A sculptor working with readymade objects, David Baskin transforms appropriated commodities by repurposing the original while altering its intended meaning and use. Cleverly commenting on consumer culture, the Cooper Union grad had his solo show debut at New York’s SculptureCenter in 1999 and has been featured in engaging exhibitions at Marianne Boesky Gallery, Carolina Nitsch, Carriage Trade, Flag Art Foundation, Brooklyn Museum and Freight+Volume over the years. The Brooklyn-based artist recently sat down to discuss his current solo show, STORE-BOUGHT at Freight+Volume, in the context of his broader body of captivating sculptural works.
Paul Laster: What first led you down the conceptual art rabbit hole?
David Baskin: Well, I really don’t think of myself as a conceptual artist or my work as conceptual art per se. At least not in the sense that the idea, or concept, behind the work is more important than the manifestation of that idea, as can be seen in work by artists like Joseph Kosuth, John Baldessari or Mel Ramsden, a member of the Art & Language artist collective. Rather, for me, the idea or concept dictates the outcome of my work and becomes an intrinsic part of the sculpture, installation or whatever I may be working on. For example, with my current show, STORE-BOUGHT at Freight + Volume Gallery, I purchased corporate produced generic art that is sold online through big box stores like Home Depot, and I felt it was important that every aspect of the project, from production to display, should reference consumer culture and the cultural codes embedded in the work.
PL: What attracted you to the readymade object as a point of departure for making art?
DB: My first experience thinking of commodities in terms of readymades came from considering their behavior as objects in retail spaces, whether they were boutique shops or large shopping malls. I started to see how designers and producers incorporated aesthetic strategies to sell products, especially on a formal level. Whether it was a vacuum cleaner that had a striking resemblance to Brancusi’s Bird in Space or seeing certain retail displays that, for me, recalled Dutch Golden Age vanitas paintings, where an abundance of commodities was shown in enticing arrangements.
PL: Has your primary interest always been sculpture and, if yes, why that medium for exploring ideas?
DB: As a student at Cooper Union, I studied both painting and sculpture.

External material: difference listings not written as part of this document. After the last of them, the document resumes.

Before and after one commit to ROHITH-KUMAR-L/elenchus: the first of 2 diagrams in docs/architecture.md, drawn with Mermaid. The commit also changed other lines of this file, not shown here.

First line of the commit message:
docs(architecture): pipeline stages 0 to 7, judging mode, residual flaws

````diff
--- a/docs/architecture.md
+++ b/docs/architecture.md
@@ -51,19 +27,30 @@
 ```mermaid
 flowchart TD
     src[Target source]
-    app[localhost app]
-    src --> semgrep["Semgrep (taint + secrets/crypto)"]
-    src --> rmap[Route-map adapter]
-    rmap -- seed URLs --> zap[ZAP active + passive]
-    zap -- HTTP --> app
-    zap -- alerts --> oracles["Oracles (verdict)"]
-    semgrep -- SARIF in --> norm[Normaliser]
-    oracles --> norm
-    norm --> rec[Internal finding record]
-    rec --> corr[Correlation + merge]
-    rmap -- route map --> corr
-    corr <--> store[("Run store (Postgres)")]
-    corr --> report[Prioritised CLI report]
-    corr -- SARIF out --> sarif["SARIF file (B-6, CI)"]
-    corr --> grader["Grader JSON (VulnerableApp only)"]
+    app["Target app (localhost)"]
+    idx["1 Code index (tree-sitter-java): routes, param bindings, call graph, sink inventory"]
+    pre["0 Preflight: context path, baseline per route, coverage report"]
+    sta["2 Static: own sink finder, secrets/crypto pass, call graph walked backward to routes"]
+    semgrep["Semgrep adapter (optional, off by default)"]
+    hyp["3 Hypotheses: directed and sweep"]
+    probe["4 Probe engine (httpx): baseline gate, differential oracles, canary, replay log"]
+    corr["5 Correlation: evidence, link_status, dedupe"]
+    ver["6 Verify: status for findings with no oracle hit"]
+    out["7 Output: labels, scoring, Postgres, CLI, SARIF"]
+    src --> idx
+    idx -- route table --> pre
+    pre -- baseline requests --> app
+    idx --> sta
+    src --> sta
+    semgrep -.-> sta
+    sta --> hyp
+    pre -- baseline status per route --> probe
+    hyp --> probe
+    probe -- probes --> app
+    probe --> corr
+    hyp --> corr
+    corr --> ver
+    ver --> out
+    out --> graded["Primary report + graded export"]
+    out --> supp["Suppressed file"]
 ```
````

After graduating I continued to do both for many years, but it wasn’t until the early 2000’s that I became fully engaged with only sculpture. At that time, I was making very personal work by using vestiges or remnants from my family history. I found that by using actual objects, in this case artifacts; furniture and clothing, was a powerful means to express my ideas. And this process of incorporating or recontextualizing chosen objects or products in my work has continued to this day.
PL: Besides suspending your grandparents’ furniture as a sculptural installation, you also recast specific pieces of the furniture at life-size in plaster to transform them into non-functioning objects. Was this the beginning of your use of the casting process to transform everyday objects into works of art?
DB: Yes, this work was one of the first pieces that the mold making process was an essential conceptual component, and not just a technical consideration.
Typically, mold making is used to create replicas or multiples of a desired form. In this case, it was the alteration of the existing form, and this was an important distinction. Molds were made from the furniture and in the process, the original objects were destroyed. An entirely new piece emerged, isolated from its original context, and given new meaning through the transformation of the mold making process.
PL: To what degree do you have to change the original object for it to become a work of art, or what Marcel Duchamp dubbed an assisted readymade?
DB: Well, I suppose in the true Duchampian sense, any object can be a work of art if the artist simply deems it so. Which is a very powerful way of reframing reality and was a radical notion then and is still today, at least from an ontological standpoint. The degree of change or transformation of an object for me will depend on what I want to say. For instance, with the furniture it was important that the transformed object had a level of verisimilitude. The new forms had to be almost indistinguishable from the original furniture. Every detail had to be exact, yet, with the destruction of the original, a radical transformation took place.
PL: How many different ways have you achieved this transformation?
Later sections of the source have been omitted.